• _What you will do_:
Wherever the word "gist" appears in a line of the data, that line should be copied.

• _Information shown_:
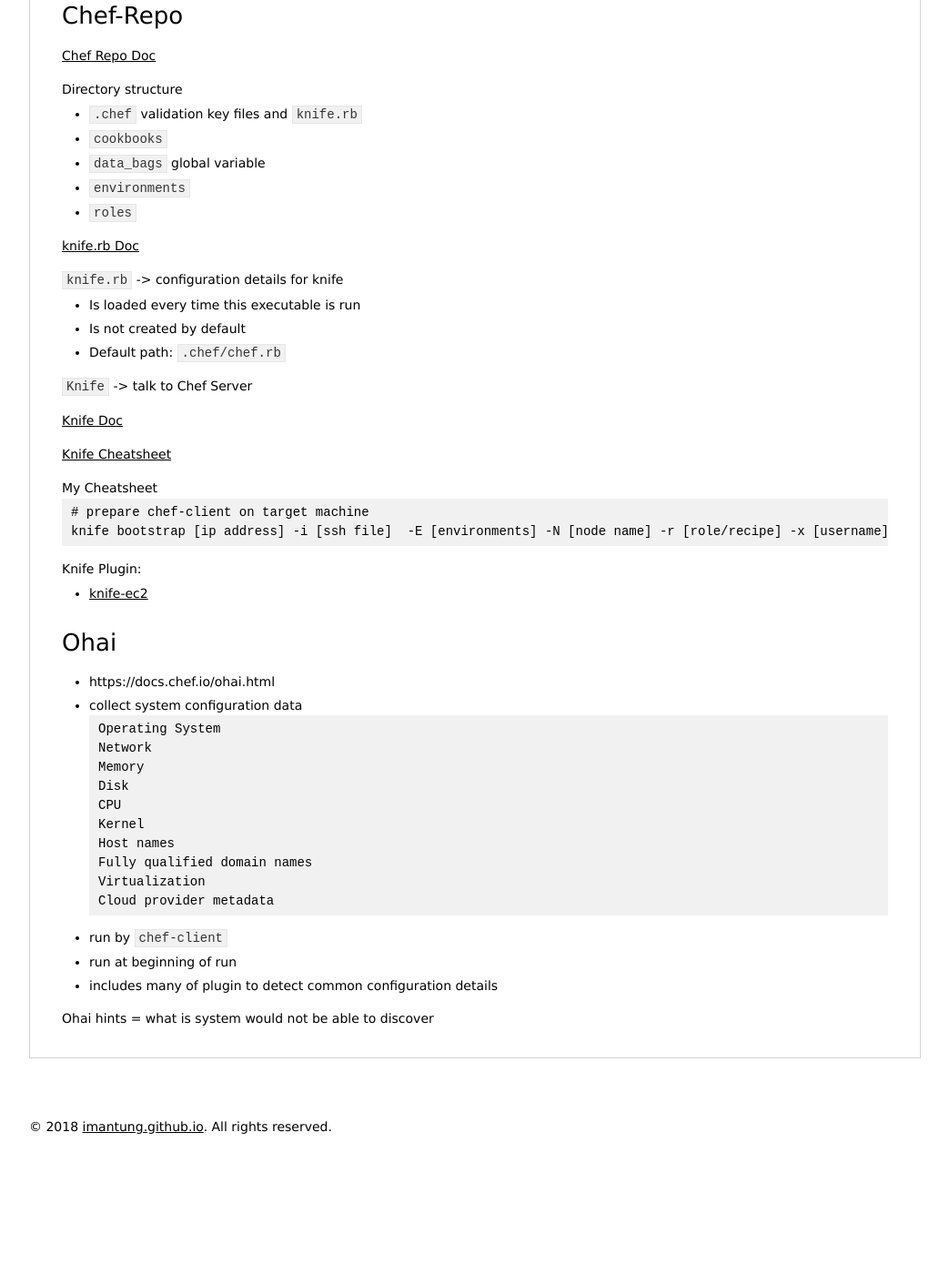
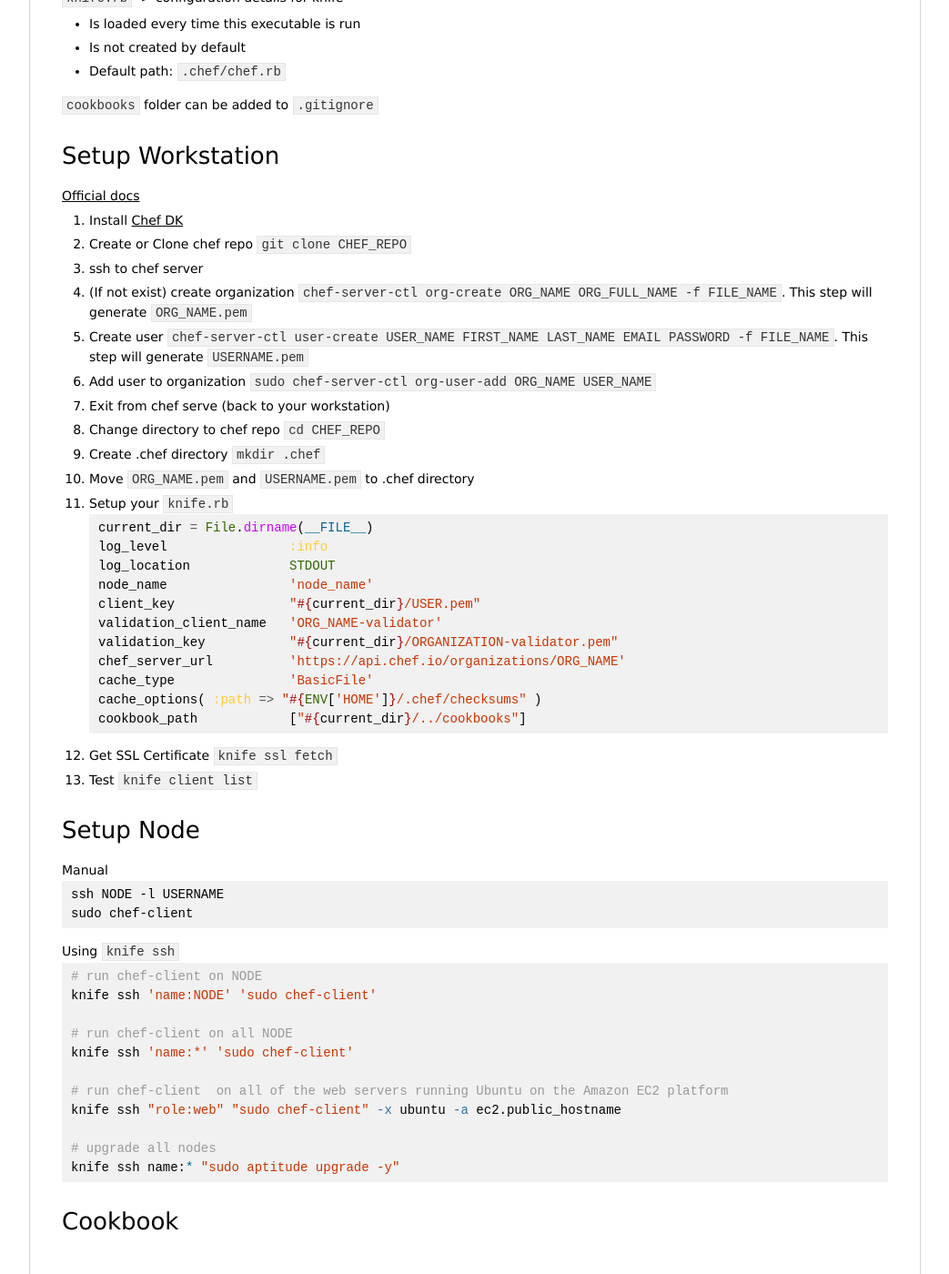
Before and after one commit to imantung/imantung.github.io, a Jekyll site: the page built from gist/_posts/2018-01-22-chef.md, in a window 1280 px wide and 1400 px high, scrolled down 1208 px. Shown: the whole window at 91% size, without its empty margins (118-1161 px from the left). Built offline with Jekyll 4.4.1, drawn with Linux system fonts in a browser that asks for light colours; nearby versions of some CDN libraries; before the commit the page ends 2487 px from its top, so only the background shows below that; some of the changed text lies outside the part shown.

Commit message:
update content

````diff
--- a/gist/_posts/2018-01-22-chef.md
+++ b/gist/_posts/2018-01-22-chef.md
@@ -12,44 +12,25 @@
 
 > Turn your infrastructure into code
 
-### Get Started
-
-Download: https://www.chef.io/chef/get-chef/
-```sh
-chef --version
-```
-
-Generate app
-```sh
-chef generate app [name]
-```
-
-[Tutorial from tutorialpoint](https://www.tutorialspoint.com/chef/index.htm)
-
-[Tutorial from dergachev](https://gist.github.com/dergachev/3866825)
-
-[Tutorial from digital-ocean](https://www.digitalocean.com/community/tutorials/configuration-management-101-writing-chef-recipes)
-
-[ruby-omnibus](https://github.com/chef/omnibus) --> Easily create full-stack installers for your project across a variety of platforms.
-
-### Overview
+### Basic Concept
 
 Cookbook --> project configuration
 
-Chef DK Workstation --> your local where you setup/manage cookbook
-- `CheckDK` Development Kit
+Workstation --> your local where you setup/manage cookbook
+- `Check DK` Development Kit
 - `Chef-Repo` Working directory contains Cookbooks, Roles, Data bags, environments, etc.
 - `Chef` tool to manage cookbook
 - `Knife` tool to communicate with ChefServer
 
 Chef Server --> a hub for a configuration data
-- https://docs.chef.io/server_components.html
+- [Server Component](https://docs.chef.io/server_components.html)
 - `ChefSupermarket` community cookbook that free to use
 
 Nodes --> machines that are managed/configurated by Chef
 - `ChefClient`
 - `Ohai` collect system configuration data
 
+[Knife Cheatsheet](https://github.com/chef/quick-reference/blob/master/qr_knife_web.png)
 
 ### Chef-Repo
 
@@ -62,8 +43,6 @@
 - `environments`
 - `roles`
 
-
-
 [knife.rb Doc](https://docs.chef.io/config_rb_knife.html)
 
 `knife.rb` -> configuration details for knife
@@ -71,41 +50,61 @@
   - Is not created by default
   - Default path: `.chef/chef.rb`
 
-`Knife` -> talk to Chef Server
+`cookbooks` folder can be added to `.gitignore`
 
-[Knife Doc](https://docs.chef.io/knife.html)
 
-[Knife Cheatsheet](https://github.com/chef/quick-reference/blob/master/qr_knife_web.png)
+### Setup Workstation
 
-My Cheatsheet
+[Official docs](https://docs.chef.io/workstation.html)
+
+1. Install [Chef DK](https://downloads.chef.io/chefdk)
+2. Create or Clone chef repo `git clone CHEF_REPO`
+3. ssh to chef server
+4. (If not exist) create organization `chef-server-ctl org-create ORG_NAME ORG_FULL_NAME -f FILE_NAME`. This step will generate `ORG_NAME.pem`
+5. Create user `chef-server-ctl user-create USER_NAME FIRST_NAME LAST_NAME EMAIL PASSWORD -f FILE_NAME`. This step will generate `USERNAME.pem`
+6. Add user to organization `sudo chef-server-ctl org-user-add ORG_NAME USER_NAME`
+7. Exit from chef serve (back to your workstation)
+8. Change directory to chef repo `cd CHEF_REPO`
+9. Create .chef directory `mkdir .chef`
+10. Move `ORG_NAME.pem` and `USERNAME.pem` to .chef directory
+11. Setup your `knife.rb`
+```rb
+current_dir = File.dirname(__FILE__)
+log_level                :info
+log_location             STDOUT
+node_name                'node_name'
+client_key               "#{current_dir}/USER.pem"
+validation_client_name   'ORG_NAME-validator'
+validation_key           "#{current_dir}/ORGANIZATION-validator.pem"
+chef_server_url          'https://api.chef.io/organizations/ORG_NAME'
+cache_type               'BasicFile'
+cache_options( :path => "#{ENV['HOME']}/.chef/checksums" )
+cookbook_path            ["#{current_dir}/../cookbooks"]
 ```
-# prepare chef-client on target machine
-knife bootstrap [ip address] -i [ssh file]  -E [environments] -N [node name] -r [role/recipe] -x [username] --sudo
+12. Get SSL Certificate `knife ssl fetch`
+13. Test `knife client list`
+
+### Setup Node
+
+Manual
+```
+ssh NODE -l USERNAME
+sudo chef-client
 ```
 
-Knife Plugin:
-- [knife-ec2](https://github.com/chef/knife-ec2)
+Using `knife ssh`
+```sh
+# run chef-client on NODE
+knife ssh 'name:NODE' 'sudo chef-client'
 
+# run chef-client on all NODE
+knife ssh 'name:*' 'sudo chef-client'
 
-### Ohai
+# run chef-client  on all of the web servers running Ubuntu on the Amazon EC2 platform
+knife ssh "role:web" "sudo chef-client" -x ubuntu -a ec2.public_hostname
 
-- https://docs.chef.io/ohai.html
-- collect system configuration data
-  ```
-  Operating System
-  Network
-  Memory
-  Disk
-  CPU
-  Kernel
-  Host names
-  Fully qualified domain names
-  Virtualization
-  Cloud provider metadata
-  ```
-- run by `chef-client`
-- run at beginning of run
-- includes many of plugin to detect common configuration details
+# upgrade all nodes
+knife ssh name:* "sudo aptitude upgrade -y"
+```
 
-
-Ohai hints = what is system would not be able to discover
+### Cookbook
````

• _The completed task_:
Before and after one commit to imantung/imantung.github.io, a Jekyll site: the page built from gist/_posts/2018-01-22-chef.md, in a window 1280 px wide and 1400 px high, scrolled down 1208 px. Shown: the whole window at 91% size, without its empty margins (118-1161 px from the left). Built offline with Jekyll 4.4.1, drawn with Linux system fonts in a browser that asks for light colours; nearby versions of some CDN libraries; before the commit the page ends 2487 px from its top, so only the background shows below that; some of the changed text lies outside the part shown.
--- a/gist/_posts/2018-01-22-chef.md
+++ b/gist/_posts/2018-01-22-chef.md
-[Tutorial from dergachev](https://gist.github.com/dergachev/3866825)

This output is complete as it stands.